One of my dear friends over at Homemakers.com asked this question on the magazine's Facebook page this morning, and it really got me thinking. So I decided to dedicate a post to the most important lady in my life.
I've always likened myself to my mother in many ways. As a kid, it was the ultimate compliment when someone would tell her, "She looks just like you." It was enough for me to grin like the Cheshire cat.
Physically, I have her legs, her wide, deep set eyes, the same coloured hair, and her high cheekbones. But character-wise, I think different parts of my mother resonate through me depending on the circumstances.
For one thing, my mum is a tough cookie. A warrior in every sense. She's someone who didn't have it easy from the get-go. Born third into a family of seven children (five of them brothers), my mum has always had to work for everything she has obtained in life. Arguably, when you listen to her stories, and pay attention to all that surrounds her, you might think it's not a lot... but she's someone who isn't big on materialistic things.
On almost every milestone, she asks for three gifts: peace, basic security and simple happiness.
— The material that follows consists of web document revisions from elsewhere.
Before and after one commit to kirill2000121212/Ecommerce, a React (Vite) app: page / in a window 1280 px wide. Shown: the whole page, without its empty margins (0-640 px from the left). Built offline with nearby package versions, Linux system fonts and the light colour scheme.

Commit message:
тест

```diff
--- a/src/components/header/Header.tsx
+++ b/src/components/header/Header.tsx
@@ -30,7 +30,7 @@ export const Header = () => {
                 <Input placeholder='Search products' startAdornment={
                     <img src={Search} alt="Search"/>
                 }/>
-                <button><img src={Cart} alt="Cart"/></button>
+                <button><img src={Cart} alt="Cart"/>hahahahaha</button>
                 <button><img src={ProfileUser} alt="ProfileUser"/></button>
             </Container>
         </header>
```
And now, in her golden years, I'd say she has those things... although, sometimes, I'm not quite sure about the latter.
Life has definitely dealt mum a handful of rough blows, but she's battled each one with a sense of grace and dignity that I'd never be able to muster even if I was in a ballgown and stilettos. She has smiled through the joyful moments, and waltzed through the unbearable hurdles that mask themselves as surprises in life. I often wondered how she did it, but as I'm getting older, a lot of things about her are starting to make sense.
When I was a child, I wanted to protect her from all the bad in the world. As a teenager, I was revealed a set of truths that came as a blow, and I was in a constant state of confusion about family matters. I was angry one minute, happy the next, a bucket of nerves after that, and then angry all over again.
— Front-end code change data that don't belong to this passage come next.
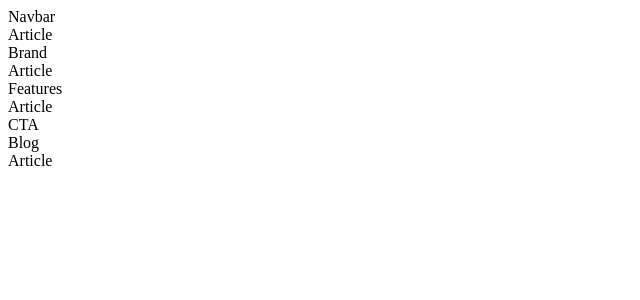
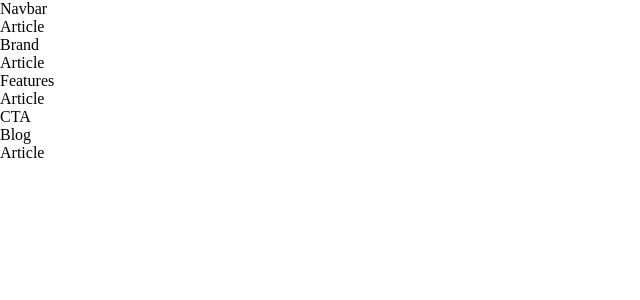
Before and after one commit to jonathancdays/veriscouts, a React (Create React App) app: page / in a window 1280 px wide. Shown: the top 300 px of the page, without its empty margins (0-640 px from the left). Built offline with nearby package versions, Linux system fonts and the light colour scheme.

Commit message:
Add index and app css & js files with styles

```diff
--- /dev/null
+++ b/src/App.css
@@ -0,0 +1,23 @@
+* {
+    box-sizing: border-box;
+    padding: 0;
+    margin: 0;
+    scroll-behavior: smooth;
+}
+
+body {
+    background: var(--color-bg)
+}
+
+a {
+    color:unset;
+    text-decoration: none;
+}
+
+.section__padding {
+    padding: 4rem 6rem;
+}
+
+.section__margin {
+    padding: 4rem 6rem;
+}
--- a/src/App.js
+++ b/src/App.js
@@ -2,6 +2,7 @@ import React from 'react';
 
 import { Footer, Blog, Possibility, Features, What, Header} from './containers';
 import {Article, Brand, Navbar, CTA} from './components';
+import './App.css';
 
 const app = () => {
   return (
--- /dev/null
+++ b/src/index.css
@@ -0,0 +1,16 @@
+@import url('https://fonts.googleapis.com/css2?family=Source+Sans+Pro:ital,wght@0,200;0,300;0,400;0,600;0,700;1,200;1,300;1,400;1,600;1,700&display=swap');
+
+:root {
+  --font-family: 'Source Sans Pro', sans-serif;
+
+  /*
+  --gradient-text: linear-gradient(89.97deg, #AE67FA 1.84%, #F49867 102.67%);
+  --gradient-bar: linear-gradient(103.22deg, #AE67FA -13.86%, #F49867 99.55%);
+  */
+
+  --color-bg: #fff;
+  --color-footer : #dd6154;
+  --color-blog: #ffbd4b;
+  --color-text: #02132e;
+  --color-subtext: #3594c6;
+}
--- a/src/index.js
+++ b/src/index.js
@@ -2,5 +2,6 @@ import React from 'react';
 import ReactDOM from 'react-dom';
 
 import App from './App';
+import './index.css';
 
 ReactDOM.render(<App />, document.getElementById('root'));
```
In my early 20s I began to find peace, and started to look at my mum in a new light. I'd seen all she had been through, and watched in awe as she continued to coast through life with the grace of a flower pushed around in the wind. A part of me envied her ability to let go of the past and move on. And I remember wondering if I'd ever get to that point.
Change can change you
Moving away from her and across the planet just after my 24th birthday was a huge shift in our relationship. Suddenly our spheres were separated, and we started becoming friends. For a year we talked on the phone twice a week, and e-mailed almost every day. We had things to tell each other that didn't circle around family matters and overdone issues. I started to see sides to my mother that I'd never experienced before. And I continued to grow in awe.
Coming home soon after turning 25 also marked a change. I'd grown a lot in the year away, and I started to view the world differently. Suddenly I found myself listening... for the most part anyway. There was a sense of clarity that wasn't there before, and a lot of the decisions that confused me in the past began to seem like the perfect choices.
Those days that my mother talked about when she'd say, "One day you'll understand..." are finally here. And now I find myself saying, "You're right..." a lot more. Not all the time, but definitely a lot more.
So to bring it back around to the question at the top of this post, I should say I see a lot of her traits in me... her strength, her resilience, her ability to move forward. And I'd be lucky if I make it to her age with half the grace and composure she has.
Then, there's the downside as well... her stubbornness and her ability to give people the benefit of the doubt when she should really tell them to go... suck on a lemon... or something.
I also inherited my mother's need for a cup of tea in the morning before anyone dares to have a conversation with her (or me). Rinse and repeat in the evening.
All in all, I'm learning that as time goes by, I truly am my mother's daughter. And I'm so much richer for it.
I hope you all take a moment this weekend to tell your mums, grandmas and other motherly figures in your life about how much they've impacted you. And then, make a promise to yourself to try and do this as often as you can moving forward.
Happy Mother's Day, Ma! Love you as much as you love that pasta with the spicy peppers right now. I know it will never compare... but you get the idea!
Cartoon image courtesy of Google Images